I have not yet read over the final assessment (they just completed it yesterday) but it seemed to go pretty well. Our motivation for the usual congruence postulates is now not just “it would be nice to have shortcuts” but “I really can’t think of a counterexample, can I explain why the specified properties _must_ produce congruent triangles?” At least this is the motivation for my students who are ready for it. I definitely have a good chunk of kids who are at those lower vanHeile levels and struggling just to make sense of the whole activity. For those who are ready for it, this was a really nice set-up. For the weaker students, the entry into the problem by drawing was something they all could latch onto.

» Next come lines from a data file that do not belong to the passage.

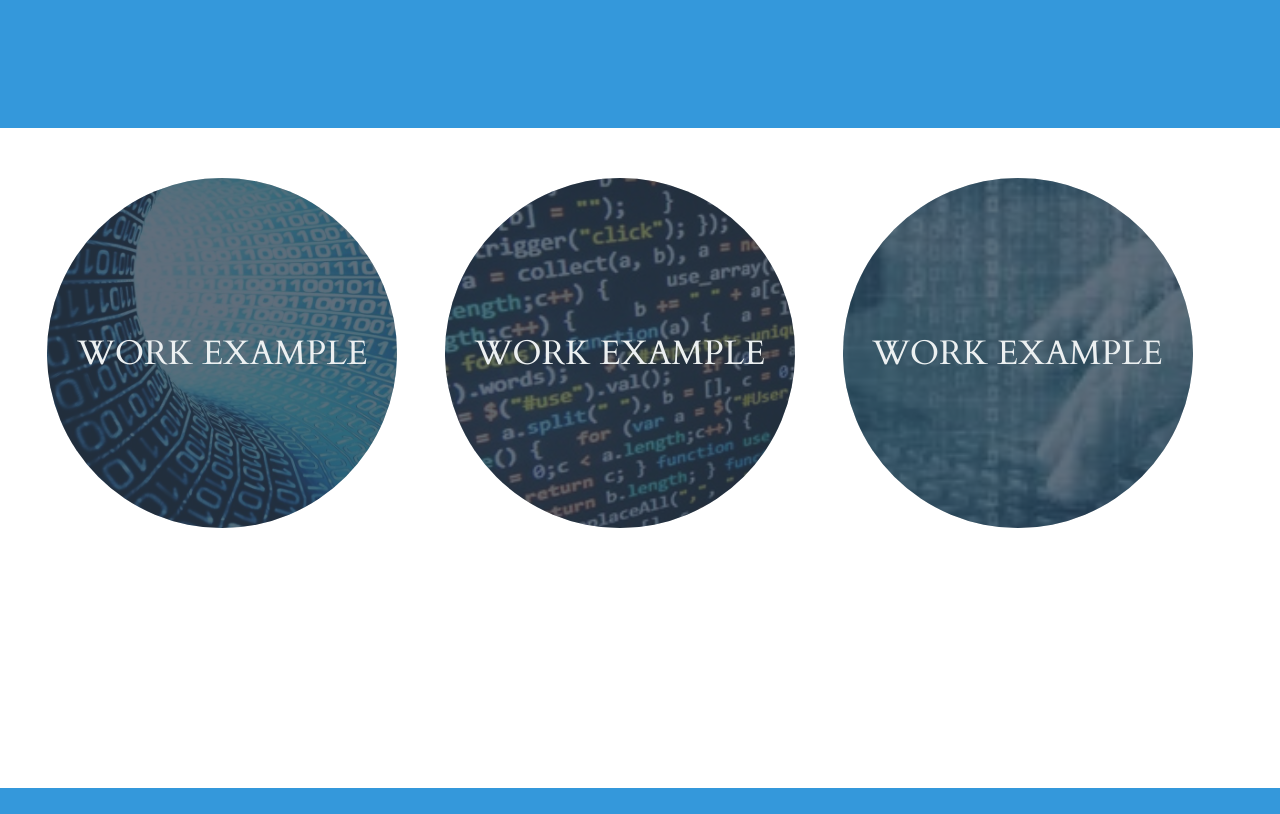
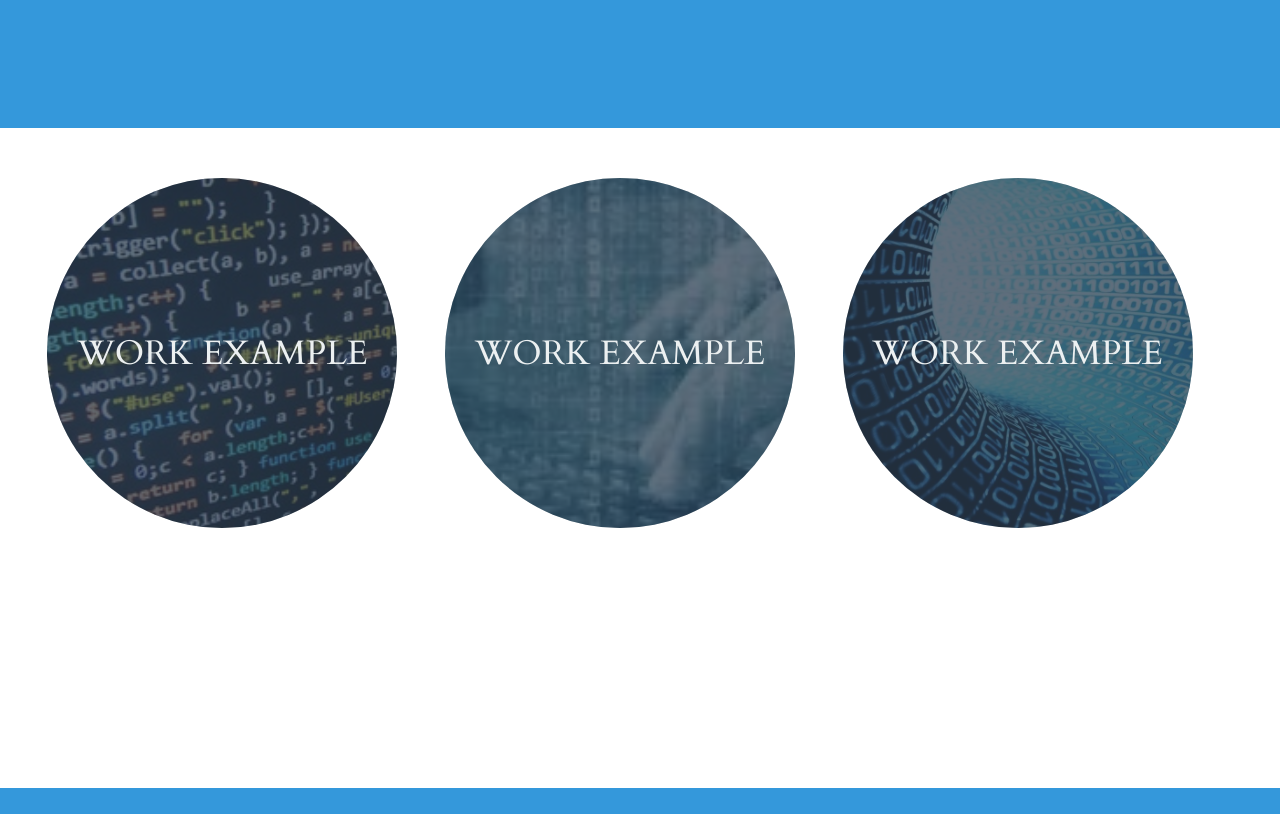
Before and after one commit to tnoles/my-portfolio, a plain HTML site: page index.html in a window 1280 px wide. Shown: the part 660-1474 px from the top of the page. Drawn offline with Linux system fonts and the light colour scheme.

Commit message:
Updated index page and images again

```diff
--- a/index.html
+++ b/index.html
@@ -65,7 +65,7 @@
         <div class="section__example">
           <img alt="example screenshot of a project involving code"
                class="section__exampleImage"
-               src="images/c3.jpg"/>
+               src="images/c1.png"/>
           <dl class="color--cloud">
             <dt class="section__exampleTitle section__text--centered">
               Work Example
@@ -79,7 +79,7 @@
         <div class="section__example">
           <img alt="example screenshot of a project involving chemistry"
                class="section__exampleImage"
-               src="images/c1.jpg"/>
+               src="images/c2.png"/>
           <!-- “Chemistry” by Surian Soosay is licensed under CC BY 2.0
                https://www.flickr.com/photos/ssoosay/4097410999 -->
           <dl class="color--cloud">
@@ -95,7 +95,7 @@
         <div class="section__example">
           <img alt="example screenshot of a project involving cats"
                class="section__exampleImage"
-               src="images/c2.jpg"/>
+               src="images/c3.png"/>
           <!-- “Bengal cat” by roberto shabs is licensed under CC BY 2.0
                https://www.flickr.com/photos/37287295@N00/2540855181 -->
           <dl class="color--cloud">
```
Also changed, not shown: images/c1.png (renamed from images/c1.jpg), images/c2.png (renamed from images/c2.jpg), images/c3.png (renamed from images/c3.jpg).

I’m still struggling on the larger question of the role of proof in my classroom. I’m using Harold Jacob’s text and I really like the way he sets up students to understand the structure of deductive arguments before asking them to write deductive arguments about geometric situations early on. It makes this feel like a truly transferable skill (especially because my colleagues in the English & social science departments are building on this work in their classes). I feel like asking students to write the short textbook-y geometric proofs helps them understand the structure of argument and apply it to math. However, these are the very proofs that feel “lifeless” to me. I would rather my students prove more interesting, surprising, or important things (like the Pythagorean Theorem, the various area formulas, or the midpoint quadrilaterals are always parallelograms). Do these “lifeless” proofs actually help students understand the structure of mathematical argument in a way that can be transferred to these bigger theorems? I see them as a means to an end, but is there a better way to get to the same end? And then the next question is: what do we do with these theorems? Simply collecting/memorizing them is ridiculous. Either these results need to be played with in the real world (not sure why that door isn’t closing? Measure the diagonals of the door & of the frame to see if they are both rectangular…), or built upon in the mathematical world (used as tools to explore and discover other interesting results).